* **WHAT TO DO**
In the entries below, find each line with the word "stylesheet" and pull it out.

** Opening RECORDS FOR THE TASK block **

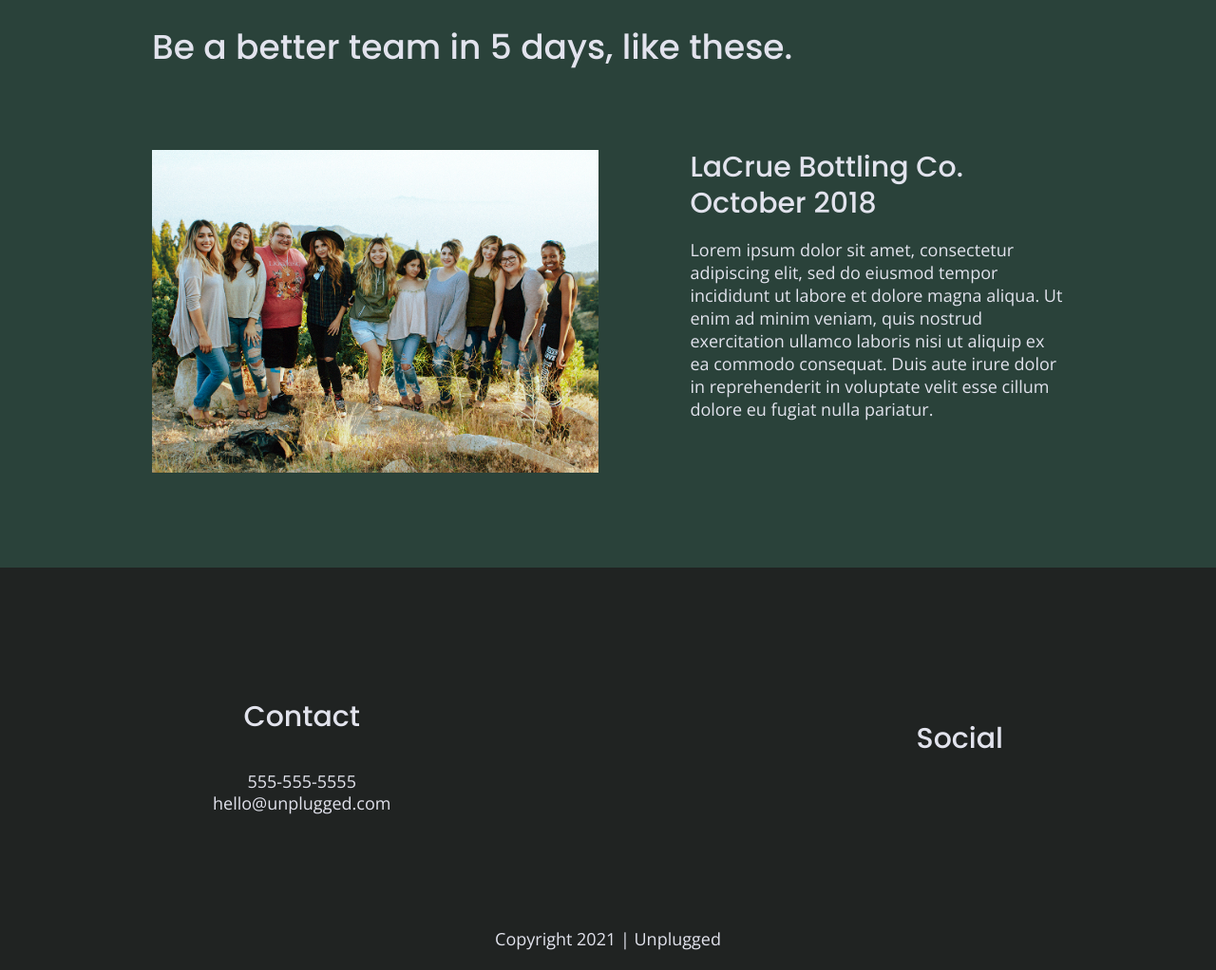
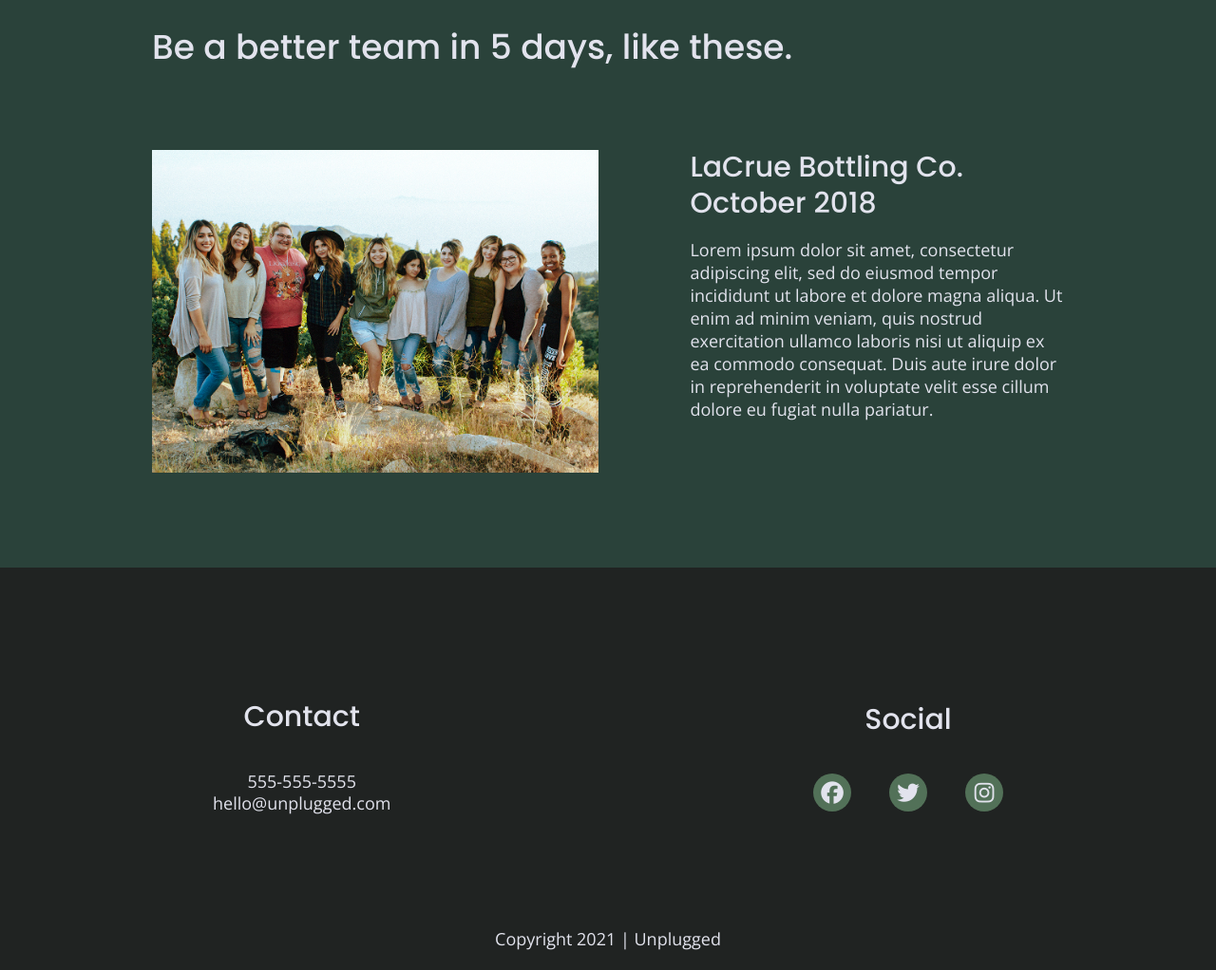
Before and after one commit to flo1244/Unplugged, a website built with Parcel: page index.html in a window 1280 px wide. Shown: the part 2142-3164 px from the top of the page at 95% size. Built offline with nearby package versions, Linux system fonts and the light colour scheme.

Commit message:
Social icons

```diff
--- a/css/main.css
+++ b/css/main.css
@@ -231,9 +231,17 @@ footer .social-icons {
 }
 
 footer .social-icons p {
+	background-color: #527158;
+	border-radius:50%;
+	width: 40px;
+	height: 40px;
 	display: flex;
 	justify-content: center;
 	align-items: center;
+}
+
+footer .social-icons p i {
+	font-size: 1.3125em;
 }
 
 footer .copyright {
@@ -650,6 +658,11 @@ input[type=button] {
 		line-height: 1.285;
 	}
 
+	footer .social-icons {
+    	width: 12.5em;
+    	justify-content: space-between;
+  }
+
 	footer .copyright {
 		width: 100%;
 	}
--- a/index.html
+++ b/index.html
@@ -18,7 +18,7 @@
 
   <link rel="stylesheet" href="css/normalize.css">
   <link rel="stylesheet" href="css/main.css">
-  <script src="https://kit.fontawesome.com/292d3fc86e.js" crossorigin="anonymous"></script>
+  <script src="https://kit.fontawesome.com/292d3fc86e.js" crossorigin="anonymous"></script> <!-- font awesome icons --!>
   <meta name="theme-color" content="#fafafa">
 <!-- Google Fonts -->
 	<link href="https://fonts.googleapis.com/css?family=Open+Sans:400,700|Poppins:500,700" rel="stylesheet">
@@ -139,9 +139,9 @@
 				<div class="social">
 					<h4>Social</h4>
 					<div class="social-icons">
-						<p><a href="https://www.facebook.com" target="_blank"></a></p>
-						<p><a href="https://twitter.com/Skillcrush" target="_blank"></a></p>
-            			<p><a href="https://www.instagram.com/skillcrush/" target="_blank"></a></p>
+						<p><a href="https://www.facebook.com" target="_blank"></a><i class="fab fa-facebook"></i></p>
+						<p><a href="https://twitter.com/Skillcrush" target="_blank"></a><i class="fab fa-twitter"></i></p>
+            			<p><a href="https://www.instagram.com/skillcrush/" target="_blank"></a><i class="fab fa-instagram"></i></p>
 					</div>
 				</div>
 			</div> <!-- footer content ends -->
```
Also changed, not shown: about/index.html (+6 -5 lines), faq/index.html (+6 -4 lines).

** Closing RECORDS FOR THE TASK block **

* **ANSWER BOX**
   <link rel="stylesheet" href="css/normalize.css">
   <link rel="stylesheet" href="css/main.css">
 	<link href="https://fonts.googleapis.com/css?family=Open+Sans:400,700|Poppins:500,700" rel="stylesheet">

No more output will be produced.